The FCA (Fiat Chrysler Automobiles) US unit that sits under the Stellantis Group is set to hand over $5.6 million following a California investigation into violations of air quality regulations. Years after the Dieselgate saga, it appears that some automakers are still flouting emissions regulations.
Over 30,000 vehicles are involved in this settlement, and all were equipped with the 5.7-liter V8 Hemi engine.
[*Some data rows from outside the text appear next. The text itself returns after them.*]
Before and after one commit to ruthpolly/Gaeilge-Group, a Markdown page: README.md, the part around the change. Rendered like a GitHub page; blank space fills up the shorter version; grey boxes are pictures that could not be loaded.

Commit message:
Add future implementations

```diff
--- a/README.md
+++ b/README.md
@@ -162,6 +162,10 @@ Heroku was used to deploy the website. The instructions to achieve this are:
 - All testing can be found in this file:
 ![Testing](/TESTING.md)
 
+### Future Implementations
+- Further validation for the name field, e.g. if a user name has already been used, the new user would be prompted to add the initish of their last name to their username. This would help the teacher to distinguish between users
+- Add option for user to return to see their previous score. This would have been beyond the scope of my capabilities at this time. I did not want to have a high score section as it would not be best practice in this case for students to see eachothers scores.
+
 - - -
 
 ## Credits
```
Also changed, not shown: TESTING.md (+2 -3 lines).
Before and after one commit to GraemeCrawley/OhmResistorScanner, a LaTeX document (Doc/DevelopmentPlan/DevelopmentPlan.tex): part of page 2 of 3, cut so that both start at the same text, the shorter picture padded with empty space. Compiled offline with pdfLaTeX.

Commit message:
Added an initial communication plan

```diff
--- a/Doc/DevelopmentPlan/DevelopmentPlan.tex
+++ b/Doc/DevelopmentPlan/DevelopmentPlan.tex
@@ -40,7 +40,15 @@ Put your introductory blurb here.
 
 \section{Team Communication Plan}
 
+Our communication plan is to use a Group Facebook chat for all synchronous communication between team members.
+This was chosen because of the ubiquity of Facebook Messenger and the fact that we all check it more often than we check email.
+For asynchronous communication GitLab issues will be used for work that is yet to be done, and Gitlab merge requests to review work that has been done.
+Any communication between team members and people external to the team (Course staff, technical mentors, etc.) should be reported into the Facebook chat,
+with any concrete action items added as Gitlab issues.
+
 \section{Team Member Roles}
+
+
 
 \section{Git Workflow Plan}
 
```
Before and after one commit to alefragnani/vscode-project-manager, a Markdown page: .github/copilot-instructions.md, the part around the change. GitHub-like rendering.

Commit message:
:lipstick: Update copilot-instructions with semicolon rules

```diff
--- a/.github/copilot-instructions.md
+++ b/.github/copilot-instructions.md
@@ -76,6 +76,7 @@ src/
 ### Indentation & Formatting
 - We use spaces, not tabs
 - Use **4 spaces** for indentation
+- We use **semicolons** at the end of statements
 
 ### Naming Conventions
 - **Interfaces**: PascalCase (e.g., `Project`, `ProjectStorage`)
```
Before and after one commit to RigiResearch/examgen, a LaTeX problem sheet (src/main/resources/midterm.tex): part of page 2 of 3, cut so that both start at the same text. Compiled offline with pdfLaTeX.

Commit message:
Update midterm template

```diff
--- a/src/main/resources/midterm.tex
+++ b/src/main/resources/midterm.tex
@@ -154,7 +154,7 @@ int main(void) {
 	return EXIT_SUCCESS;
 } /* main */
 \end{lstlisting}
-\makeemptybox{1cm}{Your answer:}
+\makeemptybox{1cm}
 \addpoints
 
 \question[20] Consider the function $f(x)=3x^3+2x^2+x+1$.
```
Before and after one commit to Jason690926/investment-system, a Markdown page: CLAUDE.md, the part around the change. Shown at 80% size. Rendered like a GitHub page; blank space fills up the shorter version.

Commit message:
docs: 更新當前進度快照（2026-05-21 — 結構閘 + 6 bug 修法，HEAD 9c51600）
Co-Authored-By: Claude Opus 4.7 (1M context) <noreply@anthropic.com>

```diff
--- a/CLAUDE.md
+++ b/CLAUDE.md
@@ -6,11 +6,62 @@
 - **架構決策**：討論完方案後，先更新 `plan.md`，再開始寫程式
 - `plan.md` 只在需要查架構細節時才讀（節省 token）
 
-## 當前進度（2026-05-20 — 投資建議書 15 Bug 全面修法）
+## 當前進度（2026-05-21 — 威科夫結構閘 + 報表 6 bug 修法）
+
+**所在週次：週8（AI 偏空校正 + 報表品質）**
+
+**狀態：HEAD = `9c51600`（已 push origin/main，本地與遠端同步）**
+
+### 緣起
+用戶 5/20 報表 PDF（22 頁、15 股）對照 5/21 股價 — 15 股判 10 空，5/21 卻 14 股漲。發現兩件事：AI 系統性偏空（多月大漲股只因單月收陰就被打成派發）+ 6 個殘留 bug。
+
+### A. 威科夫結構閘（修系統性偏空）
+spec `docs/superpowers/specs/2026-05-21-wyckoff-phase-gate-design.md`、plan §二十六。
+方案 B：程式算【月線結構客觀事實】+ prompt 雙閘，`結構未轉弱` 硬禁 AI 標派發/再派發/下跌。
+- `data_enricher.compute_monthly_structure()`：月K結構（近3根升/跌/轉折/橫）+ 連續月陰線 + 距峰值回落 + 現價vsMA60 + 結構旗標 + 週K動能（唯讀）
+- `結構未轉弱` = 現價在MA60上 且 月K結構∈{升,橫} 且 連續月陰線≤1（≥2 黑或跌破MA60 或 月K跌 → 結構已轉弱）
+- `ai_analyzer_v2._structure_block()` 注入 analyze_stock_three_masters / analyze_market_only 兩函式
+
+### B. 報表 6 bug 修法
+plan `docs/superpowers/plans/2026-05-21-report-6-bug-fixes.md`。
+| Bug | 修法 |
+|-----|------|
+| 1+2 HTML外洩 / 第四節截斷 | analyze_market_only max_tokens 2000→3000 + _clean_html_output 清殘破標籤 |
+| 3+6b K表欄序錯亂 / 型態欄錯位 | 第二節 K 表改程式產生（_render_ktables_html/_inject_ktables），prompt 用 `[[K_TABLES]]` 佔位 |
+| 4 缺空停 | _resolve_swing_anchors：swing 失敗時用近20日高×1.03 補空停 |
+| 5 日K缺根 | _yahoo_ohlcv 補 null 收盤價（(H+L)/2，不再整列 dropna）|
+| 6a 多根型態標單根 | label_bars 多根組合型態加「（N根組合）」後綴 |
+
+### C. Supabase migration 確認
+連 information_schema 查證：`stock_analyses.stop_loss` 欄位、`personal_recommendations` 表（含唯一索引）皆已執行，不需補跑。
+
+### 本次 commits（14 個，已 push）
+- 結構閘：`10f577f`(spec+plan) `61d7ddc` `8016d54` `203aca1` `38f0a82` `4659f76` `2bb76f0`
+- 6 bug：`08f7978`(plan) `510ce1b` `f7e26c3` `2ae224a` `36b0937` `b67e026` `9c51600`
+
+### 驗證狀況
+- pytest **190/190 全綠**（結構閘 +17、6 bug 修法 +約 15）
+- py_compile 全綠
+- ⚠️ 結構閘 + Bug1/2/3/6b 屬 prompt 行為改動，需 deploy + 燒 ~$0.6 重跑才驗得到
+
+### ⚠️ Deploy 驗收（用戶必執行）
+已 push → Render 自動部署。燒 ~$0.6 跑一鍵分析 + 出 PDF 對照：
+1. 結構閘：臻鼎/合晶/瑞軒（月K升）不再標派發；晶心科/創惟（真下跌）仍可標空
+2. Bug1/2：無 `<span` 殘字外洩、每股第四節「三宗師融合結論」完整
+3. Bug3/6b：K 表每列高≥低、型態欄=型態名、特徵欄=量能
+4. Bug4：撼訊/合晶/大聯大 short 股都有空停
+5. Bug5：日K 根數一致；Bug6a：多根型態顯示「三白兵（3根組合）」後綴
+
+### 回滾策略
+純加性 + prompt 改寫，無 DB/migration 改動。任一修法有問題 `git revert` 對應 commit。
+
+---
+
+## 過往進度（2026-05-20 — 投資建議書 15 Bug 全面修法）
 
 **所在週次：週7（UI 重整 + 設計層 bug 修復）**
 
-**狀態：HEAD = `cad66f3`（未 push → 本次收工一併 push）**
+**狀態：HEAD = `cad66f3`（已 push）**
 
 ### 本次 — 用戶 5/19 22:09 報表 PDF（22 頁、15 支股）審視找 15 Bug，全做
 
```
This comes just months after FCA US was fined about $300 million for deceitful emissions testing relating to vehicles with an entirely different engine, the EcoDiesel, in what was dubbed Dieselgate 2.0.
The V8 engines involved in the latest payout were equipped to 2012-2018 model year Jeep Grand Cherokee, Dodge Durango, and Ram 1500 models.
According to the California Air Resources Board (CARB), these vehicles did not meet certification emissions standards. As per Reuters, the $5.6 million includes a $2.8 million civil penalty and $2.8 million that will go towards introducing more electric school buses to schools in the South Coast Air Basin. FCA cooperated with the investigation after the emissions problem was found during state testing.
"This case is a perfect example of why CARB's compliance testing is so important in protecting the state's air quality and public health," said Steven Cliff, CARB Executive Officer. On the other side, Stellantis somewhat sheepishly said that "while we accept responsibility, this does not reflect our strategy for the future."
Stellantis made mention of the 25 EVs it plans to introduce in the US by 2030, a group that includes the Ram 1500 EV and Jeep Recon SUV. But considering that it will be years before gas engines are phased out entirely, the company will still have to comply with emissions standards or face further penalties from authorities.
Besides the obvious fact that FCA US tried to circumvent emissions regulations, the latest ruling underlines the age of the Hemi V8 and explains why Jeep and others are gradually replacing it with smaller inline-six engines. The Dodge Challenger and Charger are also losing their V8s.
The separate emissions probe into EcoDiesel engines earlier this year involved the use of deceptive software features that helped vehicles equipped with this engine fraudulently meet the current standards. FCA has now had two settlements with California over the past four years.